Last updated: 12/22/2011
Welcome to my blog about TV ratings!
Why should you read this one? I focus on two things that I feel are fairly important but that get short shrift in most media outlets:
1. Ratings History. I've said in several other posts (including previous drafts of this page) that I view TV ratings in much the same way I and many others view sports statistics. I have a great deal of interest in and respect for their history. I think many people consider historical ratings comparisons to be "tainted" by the rise of cable and alternative viewing methods, and that's valid for some purposes. But a good historical foundation can help us figure out just how much of an impact those things are having and give us some sense of how much of a show's drop is "normal."
My main hub for ratings history is The War of 18-49 project. It started in summer 2010 with my massive mining of countless media sources and Internet buddies for all the adults 18-49 ratings data I could find. Then I wrote "stories" of sorts about the ratings history of quite a few current and recently ended primetime programs. Combined with lists of individual data points in the SpotVault, this comprises what I think is the premier archive for historical adults 18-49 ratings information on the Internet.
2. Ratings Behavior. Beyond "what happens" in TV ratings, I'm also really interested in "why it happens." Almost everybody who comments on TV ratings gives the "why" at least a little treatment.
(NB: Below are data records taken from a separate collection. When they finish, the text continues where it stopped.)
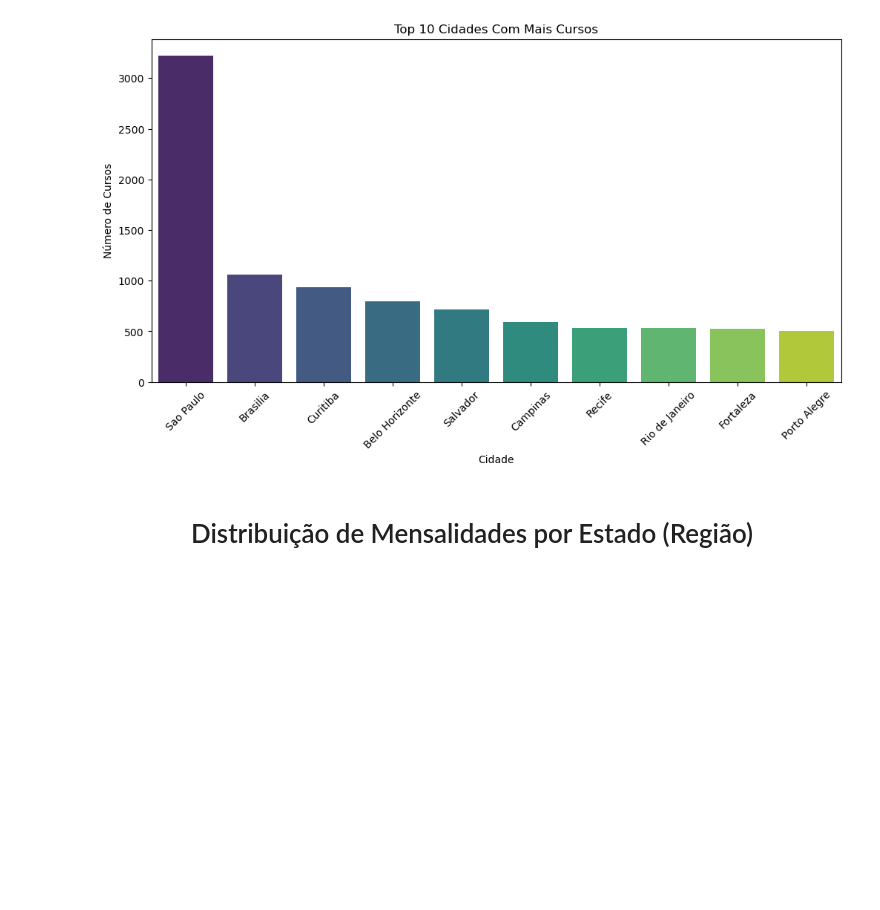
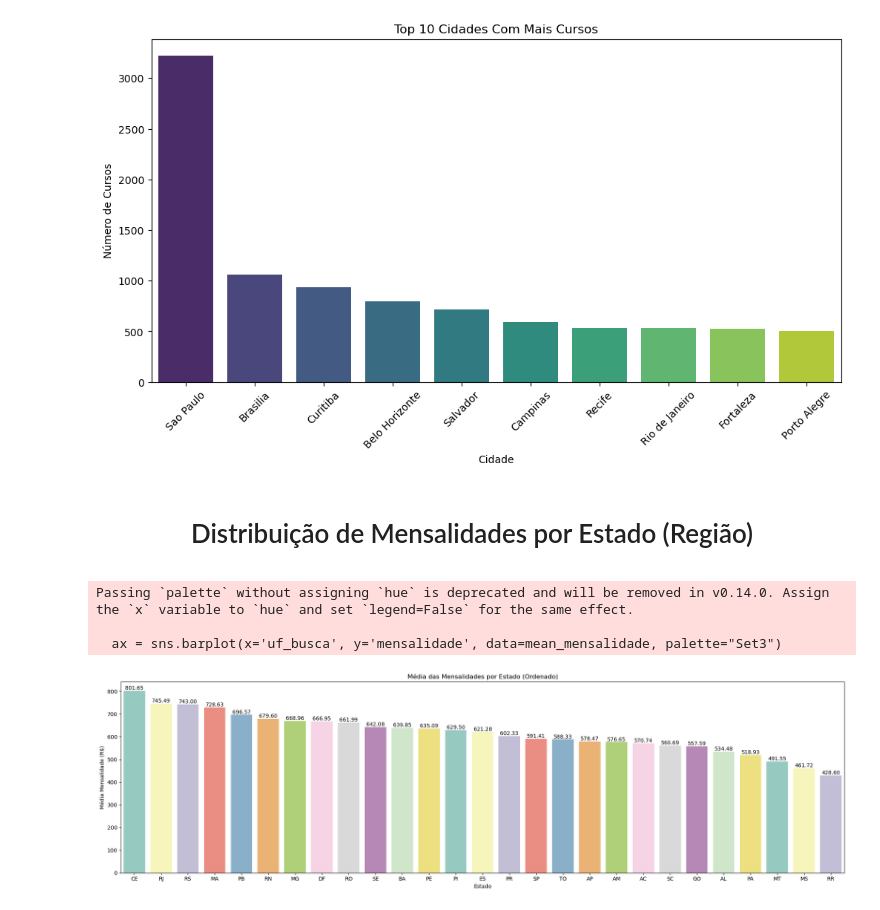
Before and after one commit to yanvigna2/prouni, a Jupyter notebook: notebooks/insights.ipynb, the cells around one changed output. Drawn from its saved outputs; the diff is of its cells as text; code cells hidden in the pictures; blank space fills up the shorter version.

Commit message:
Criação de relatórios para insights e gráficos

```diff
--- a/notebooks/insights.ipynb
+++ b/notebooks/insights.ipynb
@@ -152,0 +144,27 @@ plt.show()
+# %%
+# Calculando a média de mensalidade por estado e ordenando do maior para o menor
+mean_mensalidade = df.groupby('uf_busca')['mensalidade'].mean().reset_index()
+mean_mensalidade = mean_mensalidade.sort_values(by='mensalidade', ascending=False)
+
+# Plotando o gráfico de barras
+plt.figure(figsize=(20, 6))
+ax = sns.barplot(x='uf_busca', y='mensalidade', data=mean_mensalidade, palette="Set3")
+
+# Adicionando os rótulos de dados
+for p in ax.patches:
+    ax.annotate(f'{p.get_height():.2f}',
+                (p.get_x() + p.get_width() / 2., p.get_height()),
+                ha='center', va='center',
+                fontsize=10, color='black',
+                xytext=(0, 5), textcoords='offset points')
+
+plt.xlabel("Estado")
+plt.ylabel("Média Mensalidade (R$)")
+plt.title("Média das Mensalidades por Estado (Ordenado)")
+plt.tight_layout()
+plt.show()
+# %% [output]
+Passing `palette` without assigning `hue` is deprecated and will be removed in v0.14.0. Assign the `x` variable to `hue` and set `legend=False` for the same effect.
+
+  ax = sns.barplot(x='uf_busca', y='mensalidade', data=mean_mensalidade, palette="Set3")
+[figure, added]
```
Also changed, not shown: parts of 1 cell of this notebook, 3 other files.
For example: "It only got good ratings because it aired after American Idol! These normally bad ratings are pretty good for a Friday!" Most of those treatments (and most of my own) are relatively superficial and based on a sort of gut-feel.
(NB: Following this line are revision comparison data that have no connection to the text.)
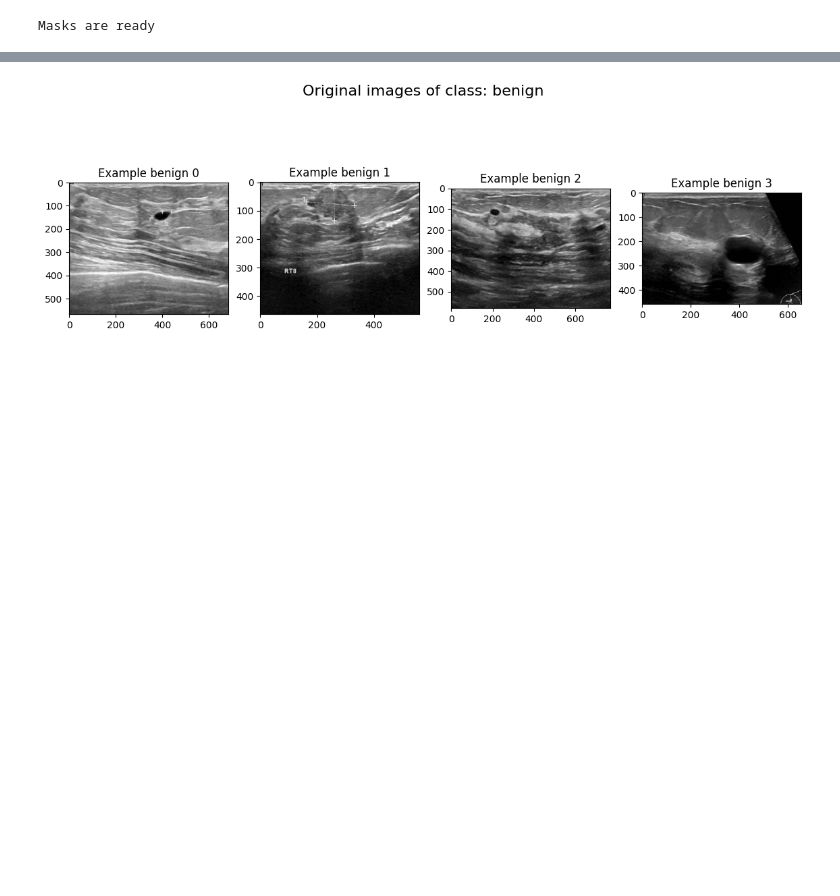
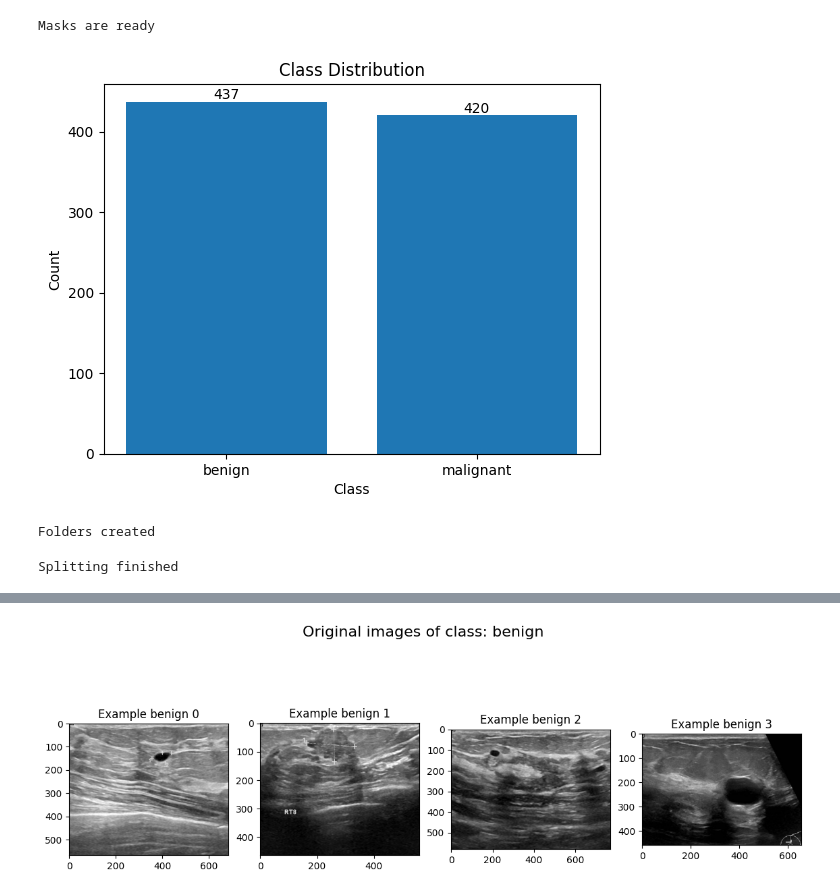
Before and after one commit to SergeyAkh/Breast-Cancer, a Jupyter notebook: Breast Cancer.ipynb, the cells around one changed output, grey strips where cells are left out. Saved outputs shown, nothing was run; the diff lists cells and outputs as text; code cells hidden in the pictures; blank space fills up the shorter version.

```diff
--- a/Breast Cancer.ipynb
+++ b/Breast Cancer.ipynb
@@ -585,0 +609,12 @@ Masks are ready
+# %%
+count_and_plot_files(train_path_stage_two, class_names_step_two, stage = 2)
+# %% [output]
+[figure, added]
+# %%
+create_folders(train_path_stage_two, val_path_stage_two, class_names_step_two, subsets=['train', 'val'], mask = True)
+# %% [output]
+Folders created
+# %%
+split_dataset(train_path_stage_two, val_path_stage_two, class_names_step_two, train_ratio=0.9, mask = True)
+# %% [output]
+Splitting finished
```
Also changed, not shown: parts of 25 cells of this notebook.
In summer 2011, I launched the True Strength project, my effort to put real numbers to some of those gut-feels. After researching ratings behavior from the 2010-11 season, I created an equation that can turn a "raw" adults 18-49 rating into something that accounts for the big external factors - overall viewing levels, timeslot competition and lead-in. This number still has plenty of flaws, but I like to think it's a relatively unique undertaking (at least in a public setting) and an OK start that I can further develop going forward.
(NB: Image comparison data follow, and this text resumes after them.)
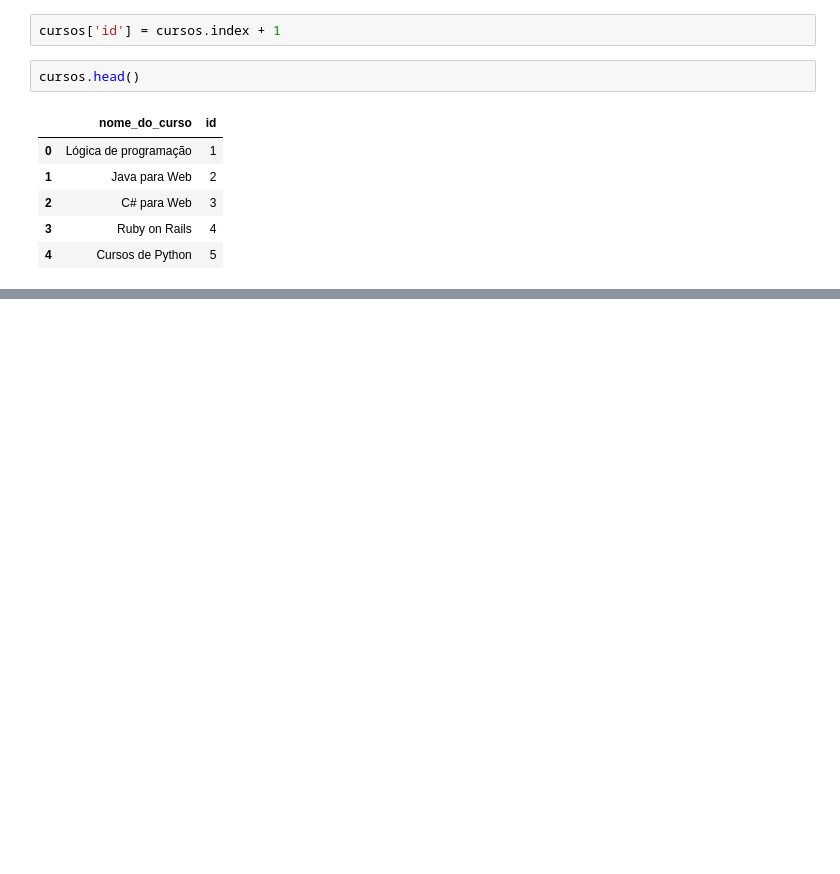
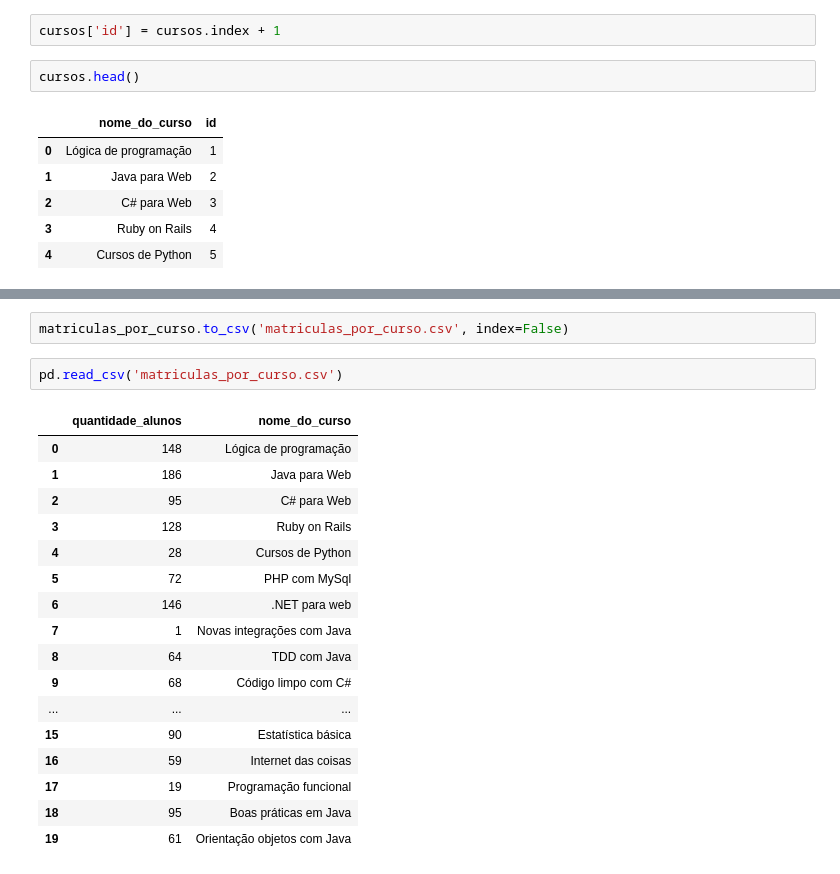
Before and after one commit to joutav/Curso-Pandas-IO, a Jupyter notebook: Pandas IO.ipynb, the cells around one changed output, grey strips where cells are left out. Cells and saved outputs as stored; diff of their text form; blank space fills up the shorter version.

```diff
--- a/Pandas IO.ipynb
+++ b/Pandas IO.ipynb
@@ -152,0 +345,22 @@ cursos.head()
+# %%
+matriculas_por_curso.to_csv('matriculas_por_curso.csv', index=False)
+# %%
+pd.read_csv('matriculas_por_curso.csv')
+# %% [output]
+|  | quantidade_alunos | nome_do_curso |
+| 0 | 148 | Lógica de programação |
+| 1 | 186 | Java para Web |
+| 2 | 95 | C# para Web |
+| 3 | 128 | Ruby on Rails |
+| 4 | 28 | Cursos de Python |
+| 5 | 72 | PHP com MySql |
+| 6 | 146 | .NET para web |
+| 7 | 1 | Novas integrações com Java |
+| 8 | 64 | TDD com Java |
+| 9 | 68 | Código limpo com C# |
+| ... | ... | ... |
+| 15 | 90 | Estatística básica |
+| 16 | 59 | Internet das coisas |
+| 17 | 19 | Programação funcional |
+| 18 | 95 | Boas práticas em Java |
+| 19 | 61 | Orientação objetos com Java |
```
Also changed, not shown: parts of 27 cells of this notebook.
You can contact me via email at firstname.lastname@example.org, or just send me a reply on twitter at @spotupj.